Referendum must tackle the root cause of our problems
Then we need to get to the root cause of the Western Cape’s problems, that we can neither elect nor remove the national government and that we have, for 27 years, been governed without the consent of the majority. The system of government. If we are not going to address this issue we might as well all go home.
Here I would ask three questions, on Federalism (semi-autonomy), Confederalism (full autonomy), and Secession (Independence) and I would ask for a Yes or No on each. The combination of these three questions is immensely powerful, far more so than if only one of them were to be asked alone.
From the DA’s perspective, they already support federalism and, in theory at least, always have done so. The independence movement has allowed the DA to become much more vocal on the subject, and for federalism to begin to be perceived as politically moderate.
Federalism is now the compromise position, and the independence poll commissioned by the Cape Independence Advocacy Group (CIAG) last year affirms my view, that the DA would obtain majority support for federalism in a referendum at a canter. In the poll, 68% of Western Cape voters thought provincial governments should be given more power over policy, and this was a view held by the majority of all race groups.
A question on Cape Independence must be there
Where I most strongly differ with Richard, is that the independence question absolutely needs to be there, and not only because the DA needs independence supporters fully behind it when it calls the referendum. For those who do not support independence, it is their foil and the referendum’s teeth. Without the implicit threat of independence hanging over the negotiations, there is no chance whatsoever of achieving federalism. It can only realistically be obtained as the compromise between independence and the status quo.
For those who do support independence, the multi-question format is the perfect chance to have their cake and eat it. If they win the independence question they will have established a democratic mandate for secession, albeit that they will be standing in a queue behind federalists, who will unquestionably have secured an even stronger mandate. If they lose, so long as they have made a credible showing, they will have established the basis for a single-question independence referendum in the event that a successful federalism mandate is dismissed by the national government (a very likely scenario).
Confederalism question a hedge for independence supporters
As an independence supporter myself, Confederalism would be a fascinating question. To all intents and purposes, it is independence by another name, but one which is perhaps a far easier sell to the electorate. It would deliver the critical components of independence, control over the constitution, economic policy, and immigration, but allow voters to notionally remain South African. It would be a much easier ‘up-sell’ to federalists than independence, and potentially very attractive to other cultural groups elsewhere in South Africa such as the Zulus. In terms of the referendum, it would also be a great hedge against losing the independence question.

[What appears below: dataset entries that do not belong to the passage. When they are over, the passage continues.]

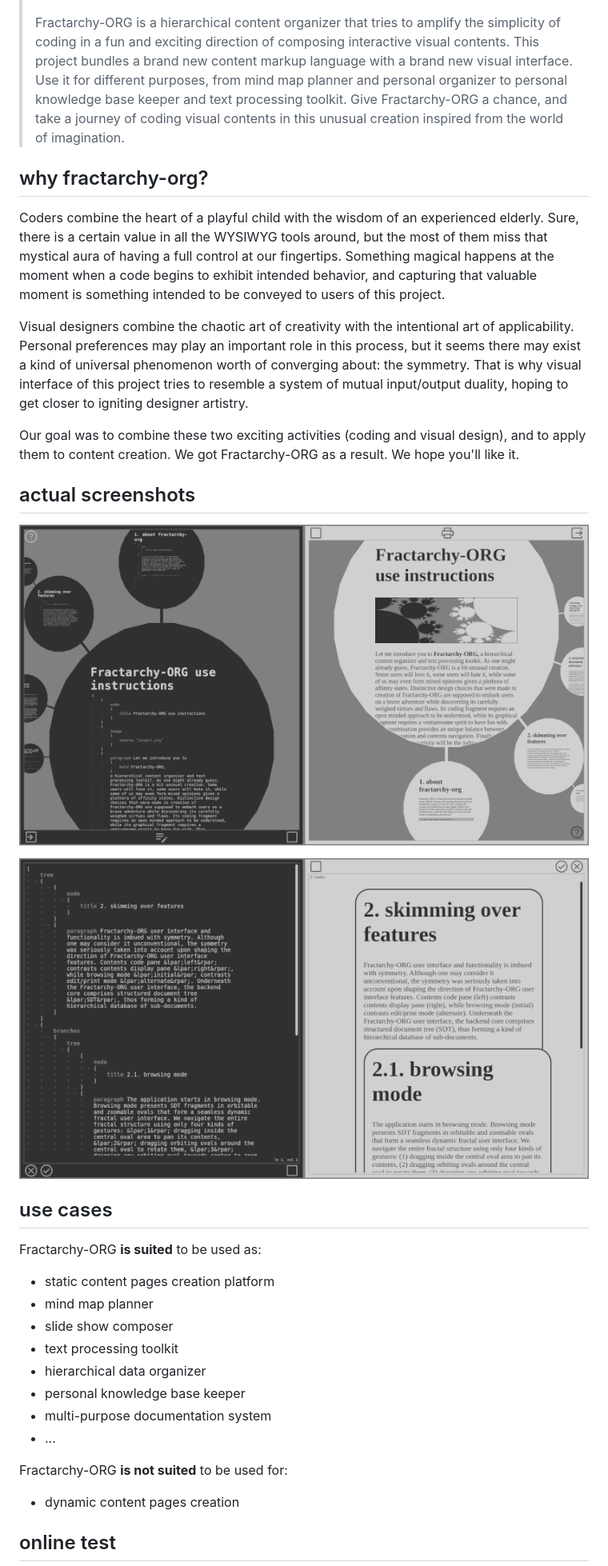
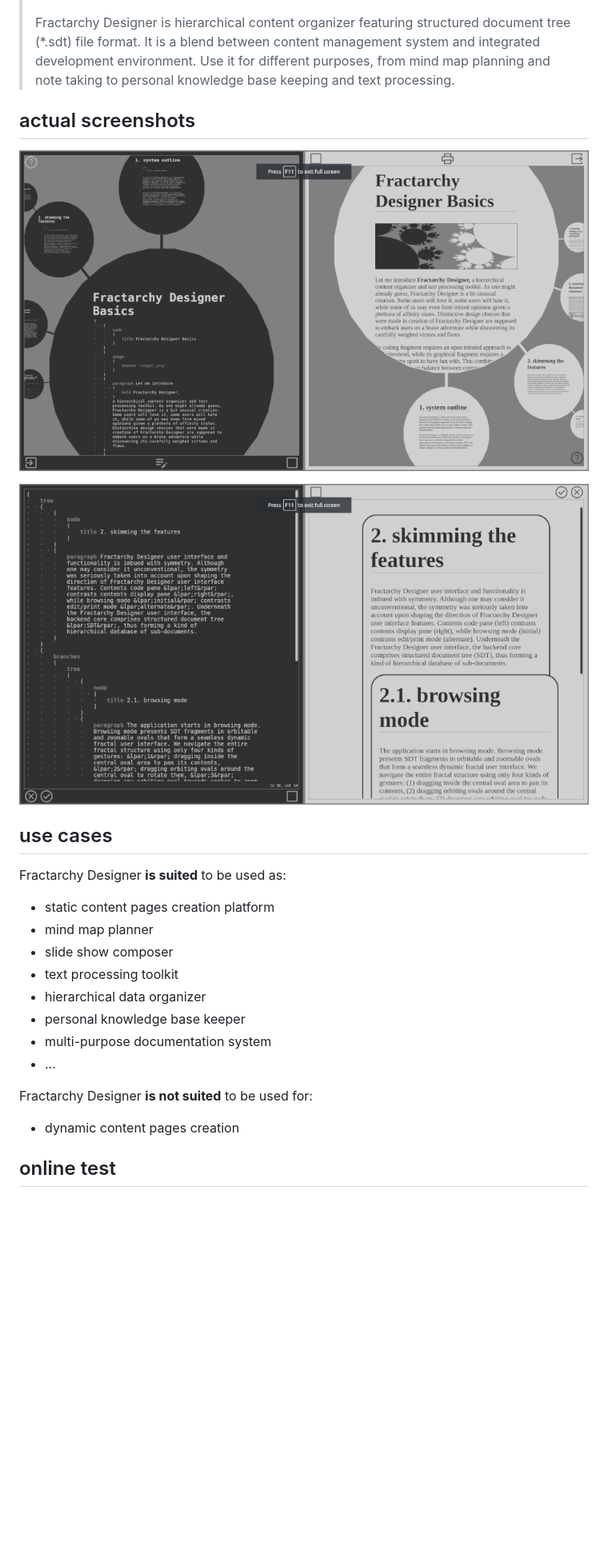
Before and after one commit to contrast-zone/fractarchy-ide, a Markdown page: README.md, the part around the change printed below. Shown: that part at 80% size. Rendered like a GitHub page; pictures changed too: media/ssh1.png, media/ssh2.png; blank space fills up the shorter version.

```diff
--- a/README.md
+++ b/README.md
@@ -8,15 +8,7 @@
 >
 > ![](media/socmedia.png)
 >
-> Fractarchy-ORG is a hierarchical content organizer that tries to amplify the simplicity of coding in a fun and exciting direction of composing interactive visual contents. This project bundles a brand new content markup language with a brand new visual interface. Use it for different purposes, from mind map planner and personal organizer to personal knowledge base keeper and text processing toolkit. Give Fractarchy-ORG a chance, and take a journey of coding visual contents in this unusual creation inspired from the world of imagination.
-
-## why fractarchy-org?
-
-Coders combine the heart of a playful child with the wisdom of an experienced elderly. Sure, there is a certain value in all the WYSIWYG tools around, but the most of them miss that mystical aura of having a full control at our fingertips. Something magical happens at the moment when a code begins to exhibit intended behavior, and capturing that valuable moment is something intended to be conveyed to users of this project.
-
-Visual designers combine the chaotic art of creativity with the intentional art of applicability. Personal preferences may play an important role in this process, but it seems there may exist a kind of universal phenomenon worth of converging about: the symmetry. That is why visual interface of this project tries to resemble a system of mutual input/output duality, hoping to get closer to igniting designer artistry.
-
-Our goal was to combine these two exciting activities (coding and visual design), and to apply them to content creation. We got Fractarchy-ORG as a result. We hope you'll like it.
+> Fractarchy Designer is hierarchical content organizer featuring structured document tree (*.sdt) file format. It is a blend between content management system and integrated development environment. Use it for different purposes, from mind map planning and note taking to personal knowledge base keeping and text processing.
 
 ## actual screenshots
 
@@ -26,7 +18,7 @@ Our goal was to combine these two exciting activities (coding and visual design)
 
 ## use cases
 
-Fractarchy-ORG **is suited** to be used as:
+Fractarchy Designer **is suited** to be used as:
 
 - static content pages creation platform
 - mind map planner
@@ -37,7 +29,7 @@ Fractarchy-ORG **is suited** to be used as:
 - multi-purpose documentation system
 - ...
 
-Fractarchy-ORG **is not suited** to be used for:
+Fractarchy Designer **is not suited** to be used for:
 
 - dynamic content pages creation
 
```
Also changed, not shown: other parts of README.md (+4 -4 lines), changelog.md (+5 -0 lines), 11 other files.
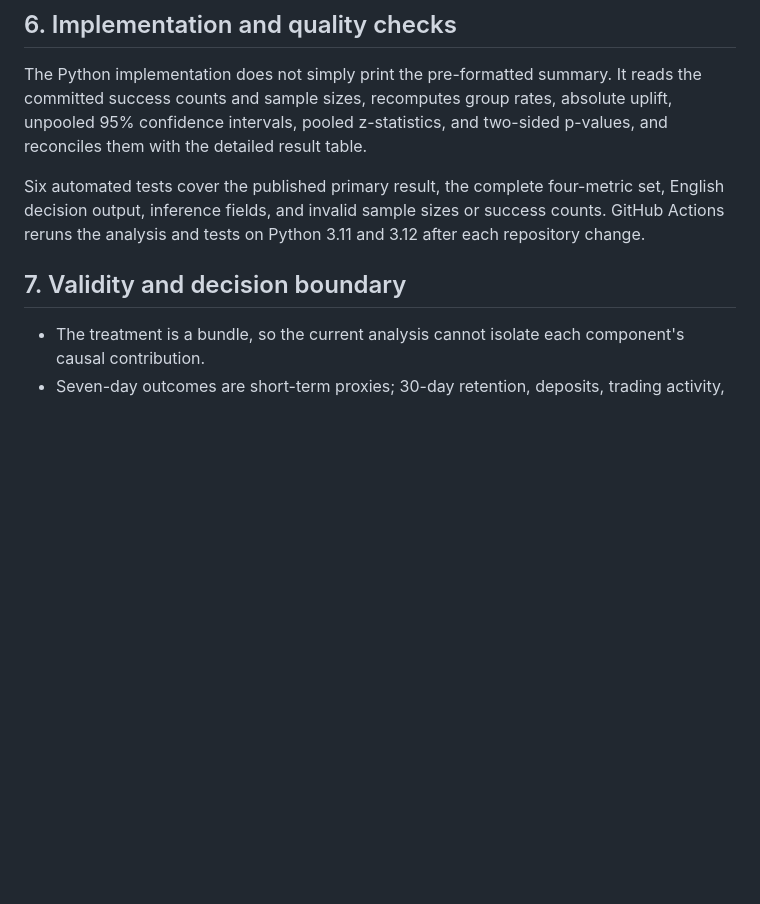
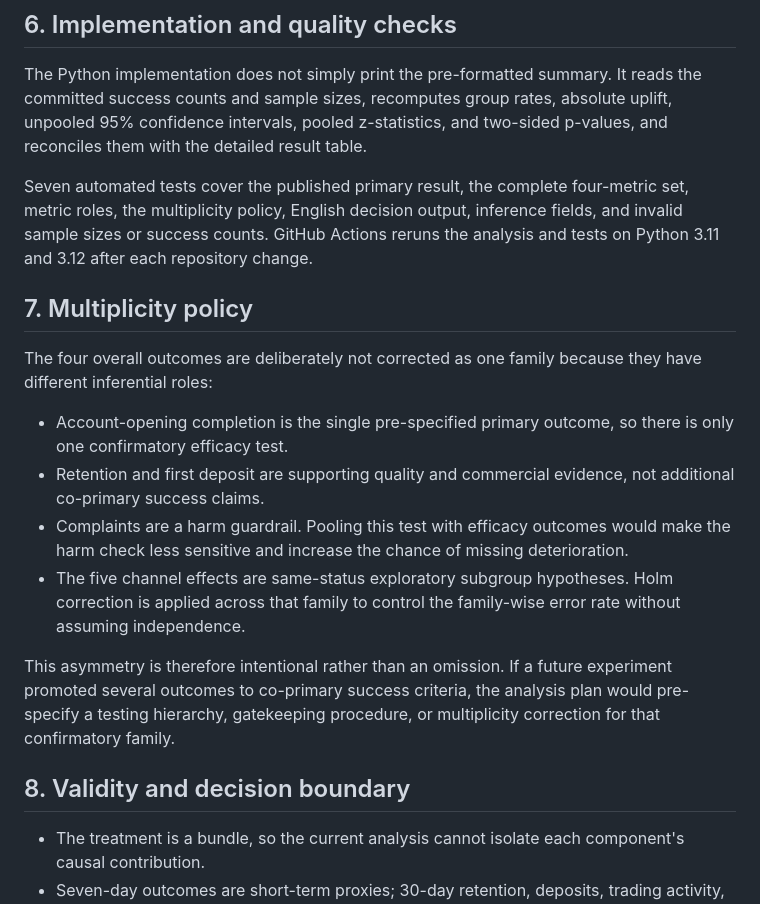
Before and after one commit to QILU-622/brokerage-onboarding-abtest, a Markdown page: TECHNICAL_REPORT.md, the part around the change. Rendered like a GitHub page; blank space fills up the shorter version.

Commit message:
Document multiplicity policy

```diff
--- a/TECHNICAL_REPORT.md
+++ b/TECHNICAL_REPORT.md
@@ -44,9 +44,20 @@ This matters because total conversion can improve while a later operational bott
 
 The Python implementation does not simply print the pre-formatted summary. It reads the committed success counts and sample sizes, recomputes group rates, absolute uplift, unpooled 95% confidence intervals, pooled z-statistics, and two-sided p-values, and reconciles them with the detailed result table.
 
-Six automated tests cover the published primary result, the complete four-metric set, English decision output, inference fields, and invalid sample sizes or success counts. GitHub Actions reruns the analysis and tests on Python 3.11 and 3.12 after each repository change.
+Seven automated tests cover the published primary result, the complete four-metric set, metric roles, the multiplicity policy, English decision output, inference fields, and invalid sample sizes or success counts. GitHub Actions reruns the analysis and tests on Python 3.11 and 3.12 after each repository change.
 
-## 7. Validity and decision boundary
+## 7. Multiplicity policy
+
+The four overall outcomes are deliberately not corrected as one family because they have different inferential roles:
+
+- Account-opening completion is the single pre-specified primary outcome, so there is only one confirmatory efficacy test.
+- Retention and first deposit are supporting quality and commercial evidence, not additional co-primary success claims.
+- Complaints are a harm guardrail. Pooling this test with efficacy outcomes would make the harm check less sensitive and increase the chance of missing deterioration.
+- The five channel effects are same-status exploratory subgroup hypotheses. Holm correction is applied across that family to control the family-wise error rate without assuming independence.
+
+This asymmetry is therefore intentional rather than an omission. If a future experiment promoted several outcomes to co-primary success criteria, the analysis plan would pre-specify a testing hierarchy, gatekeeping procedure, or multiplicity correction for that confirmatory family.
+
+## 8. Validity and decision boundary
 
 - The treatment is a bundle, so the current analysis cannot isolate each component's causal contribution.
 - Seven-day outcomes are short-term proxies; 30-day retention, deposits, trading activity, and lifetime value remain untested.
```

The DA has now fired the opening salvo in the Western Cape war for greater autonomy from South Africa. The manner in which it has done so, by playing down the Western Cape link, suggests that it hopes to recruit allies in other provinces. It will no doubt be expecting a fight. I for one hope that political and ideological Armageddon is firmly on their agenda.
Fortune favours the brave.